Dwindling pensions still swindling funds from vital city and state services
Paul Sakuma, Associated Press
When a series of major cities went bankrupt in the height of the Great Recession, fears festered that scores of state and local governments faced immediate jeopardy. But after Stockton and San Bernardino in California, and then, most notably, Detroit all declared bankruptcy, the tide of insolvency slowed, leading many to think the crisis had passed.
Not so, agreed a panel of pension reform experts assembled at the Brookings Institution last week. Severely underfunded pensions are still forcing cities to crowd out vital services such as police, fire and schools, the panelists agreed, citing examples ranging from San Jose to Rhode Island.
By 2020, said Brookings Institution fellow Matthew Chingos, Milwaukie schools will have to fire 24 percent of their teachers or reduce salaries and benefits by 24 percent. The pressure comes amidst a series of major municipal bankruptcies that jarred the nation in the immediate aftermath of the Great Recession, reaching from major cities in California to the iconic manufacturing giant of Detroit.
Public pensions nationwide still sit in a $3 trillion “unfunded liability” gap, the difference between promised benefits and the money saved to pay them, Chingos said. And while public employees have long assumed that their pensions are legally protected, he noted that a federal judge recently ruled in Detroit that pension obligations could be put on the chopping block there.
In addition to a handful of scholars, the Brookings panel included Mayor Chuck Reed of San Jose and Rhode Island Deputy Treasurer Mark Dingley — both Democrats and both fresh from the trenches of the pension reform wars.
None of the panelists disagreed on the essential thesis, namely that cities were being forced to choose between paying for essential services and servicing ongoing commitments to poorly handled and ill-considered pension plans.
San Jose, the third largest city in California and the 10th largest city in the country, found its pension costs eating up more than 20 percent of its annual budget, said Mayor Chuck Reed. Pension costs had tripled over a 10-year period, and the city had at first responded by decimating services.
Over a decade, the city cut its payroll by 28 percent. “No department escaped the cuts,” Reed said, “and that included police, fire and librarians.” City pension costs had jumped from $73 million a year to more than $245 million.
The city finally responded with pension reform pushed over the objections of its 11 employee bargaining units.

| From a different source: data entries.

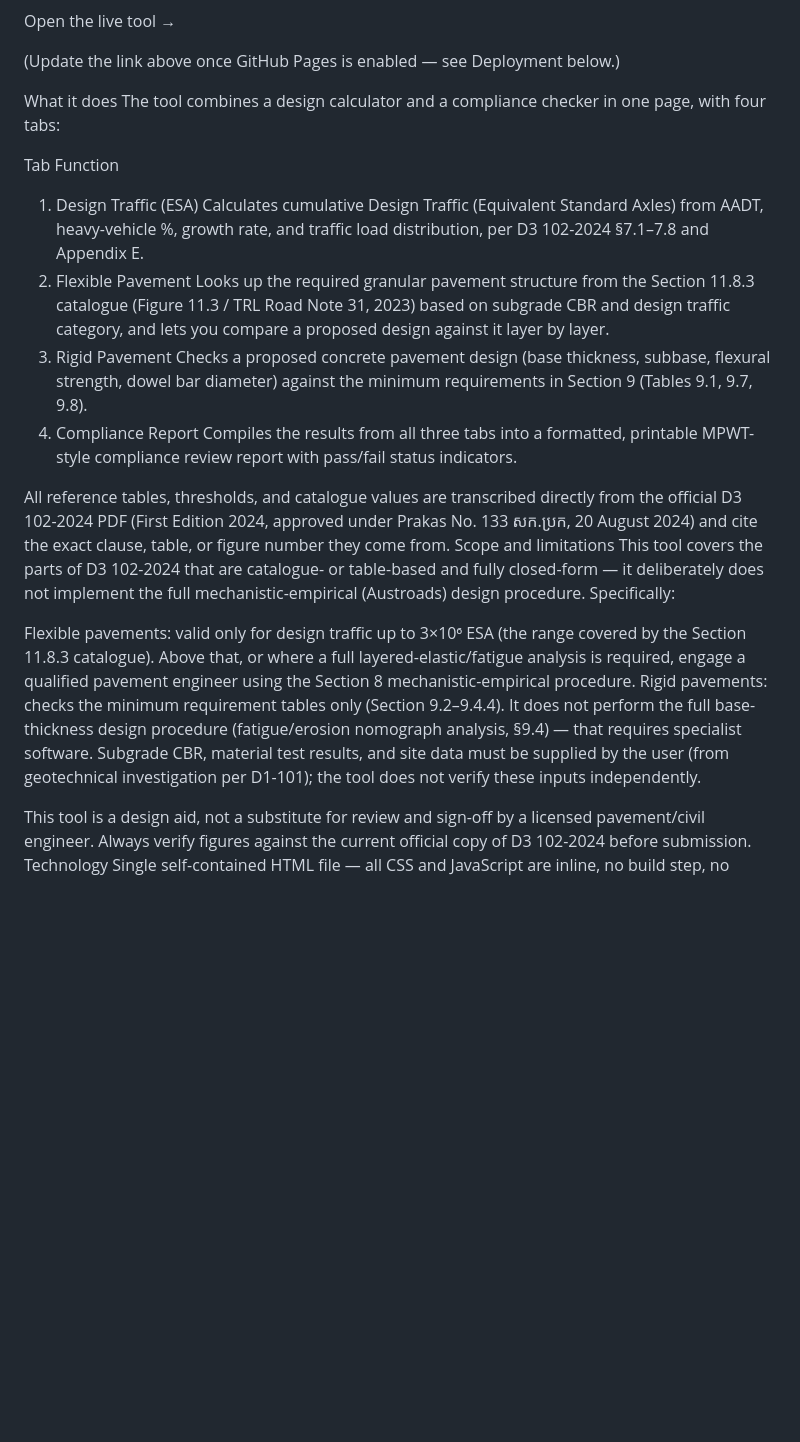
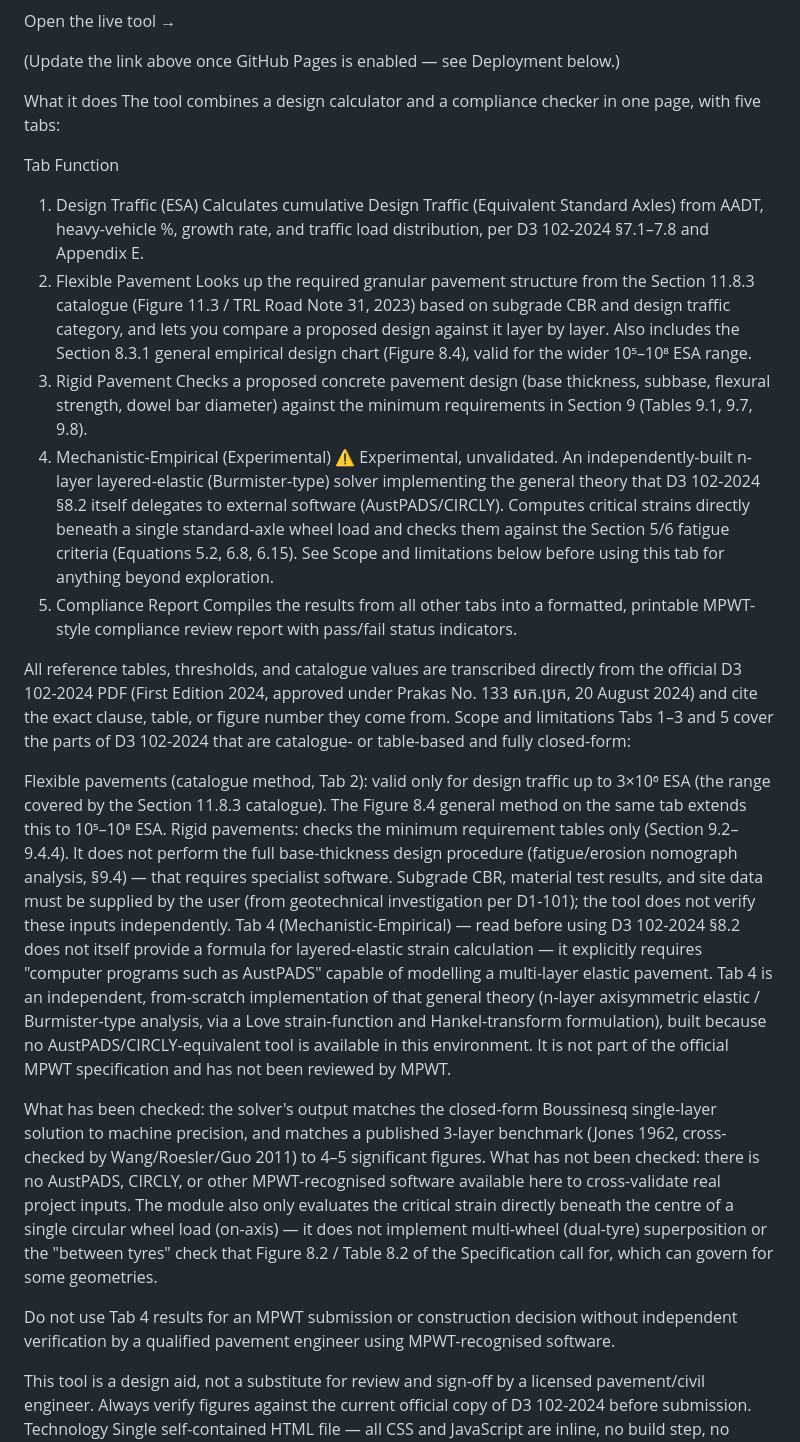
Before and after one commit to hengkimleng/mpwt-pavement-tool, a Markdown page: README.md, the part around the change. Drawn GitHub-style; blank space fills up the shorter version.

Commit message:
Add Mechanistic-Empirical tab and update README
Updated the README to reflect the addition of a new Mechanistic-Empirical tab and revised descriptions for existing tabs.

```diff
--- a/README.md
+++ b/README.md
@@ -7,27 +7,35 @@ Open the live tool →
 
 
 What it does
-The tool combines a design calculator and a compliance checker in one page, with four tabs:
+The tool combines a design calculator and a compliance checker in one page, with five tabs:
 
 Tab
 Function
 1. Design Traffic (ESA)
 Calculates cumulative Design Traffic (Equivalent Standard Axles) from AADT, heavy-vehicle %, growth rate, and traffic load distribution, per D3 102-2024 §7.1–7.8 and Appendix E.
 2. Flexible Pavement
-Looks up the required granular pavement structure from the Section 11.8.3 catalogue (Figure 11.3 / TRL Road Note 31, 2023) based on subgrade CBR and design traffic category, and lets you compare a proposed design against it layer by layer.
+Looks up the required granular pavement structure from the Section 11.8.3 catalogue (Figure 11.3 / TRL Road Note 31, 2023) based on subgrade CBR and design traffic category, and lets you compare a proposed design against it layer by layer. Also includes the Section 8.3.1 general empirical design chart (Figure 8.4), valid for the wider 10⁵–10⁸ ESA range.
 3. Rigid Pavement
 Checks a proposed concrete pavement design (base thickness, subbase, flexural strength, dowel bar diameter) against the minimum requirements in Section 9 (Tables 9.1, 9.7, 9.8).
-4. Compliance Report
-Compiles the results from all three tabs into a formatted, printable MPWT-style compliance review report with pass/fail status indicators.
+4. Mechanistic-Empirical (Experimental)
+⚠️ Experimental, unvalidated. An independently-built n-layer layered-elastic (Burmister-type) solver implementing the general theory that D3 102-2024 §8.2 itself delegates to external software (AustPADS/CIRCLY). Computes critical strains directly beneath a single standard-axle wheel load and checks them against the Section 5/6 fatigue criteria (Equations 5.2, 6.8, 6.15). See Scope and limitations below before using this tab for anything beyond exploration.
+5. Compliance Report
+Compiles the results from all other tabs into a formatted, printable MPWT-style compliance review report with pass/fail status indicators.
 
 
 All reference tables, thresholds, and catalogue values are transcribed directly from the official D3 102-2024 PDF (First Edition 2024, approved under Prakas No. 133 សក.ប្រក, 20 August 2024) and cite the exact clause, table, or figure number they come from.
 Scope and limitations
-This tool covers the parts of D3 102-2024 that are catalogue- or table-based and fully closed-form — it deliberately does not implement the full mechanistic-empirical (Austroads) design procedure. Specifically:
+Tabs 1–3 and 5 cover the parts of D3 102-2024 that are catalogue- or table-based and fully closed-form:
 
-Flexible pavements: valid only for design traffic up to 3×10⁶ ESA (the range covered by the Section 11.8.3 catalogue). Above that, or where a full layered-elastic/fatigue analysis is required, engage a qualified pavement engineer using the Section 8 mechanistic-empirical procedure.
+Flexible pavements (catalogue method, Tab 2): valid only for design traffic up to 3×10⁶ ESA (the range covered by the Section 11.8.3 catalogue). The Figure 8.4 general method on the same tab extends this to 10⁵–10⁸ ESA.
 Rigid pavements: checks the minimum requirement tables only (Section 9.2–9.4.4). It does not perform the full base-thickness design procedure (fatigue/erosion nomograph analysis, §9.4) — that requires specialist software.
 Subgrade CBR, material test results, and site data must be supplied by the user (from geotechnical investigation per D1-101); the tool does not verify these inputs independently.
+Tab 4 (Mechanistic-Empirical) — read before using
+D3 102-2024 §8.2 does not itself provide a formula for layered-elastic strain calculation — it explicitly requires "computer programs such as AustPADS" capable of modelling a multi-layer elastic pavement. Tab 4 is an independent, from-scratch implementation of that general theory (n-layer axisymmetric elastic / Burmister-type analysis, via a Love strain-function and Hankel-transform formulation), built because no AustPADS/CIRCLY-equivalent tool is available in this environment. It is not part of the official MPWT specification and has not been reviewed by MPWT.
+
+What has been checked: the solver's output matches the closed-form Boussinesq single-layer solution to machine precision, and matches a published 3-layer benchmark (Jones 1962, cross-checked by Wang/Roesler/Guo 2011) to 4–5 significant figures. What has not been checked: there is no AustPADS, CIRCLY, or other MPWT-recognised software available here to cross-validate real project inputs. The module also only evaluates the critical strain directly beneath the centre of a single circular wheel load (on-axis) — it does not implement multi-wheel (dual-tyre) superposition or the "between tyres" check that Figure 8.2 / Table 8.2 of the Specification call for, which can govern for some geometries.
+
+Do not use Tab 4 results for an MPWT submission or construction decision without independent verification by a qualified pavement engineer using MPWT-recognised software.
 
 This tool is a design aid, not a substitute for review and sign-off by a licensed pavement/civil engineer. Always verify figures against the current official copy of D3 102-2024 before submission.
 Technology
```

The proposed reform was supported by 70 percent of the voters. “The alternatives were worse,” Reed said. “When the pain gets so much, service delivery, insolvency or bankruptcy, you get motivated.”
San Jose is not an outlier, Reed said. The state public employee and teacher retirement systems remain vastly underfunded even under optimistic scenarios, he said.
“We want to make sure our employees and retirees get paid what they’ve earned,” Reed said, “and we want to make sure residents get reasonable services they deserve. Trying to do both is extremely difficult.”
One problem, Reed said, is that it’s hard to get people to take the problem seriously until it’s nearly too late. “The sooner you start, the better off you are,” he said. “But the sooner you start, the harder it is to convince people they have to do something.”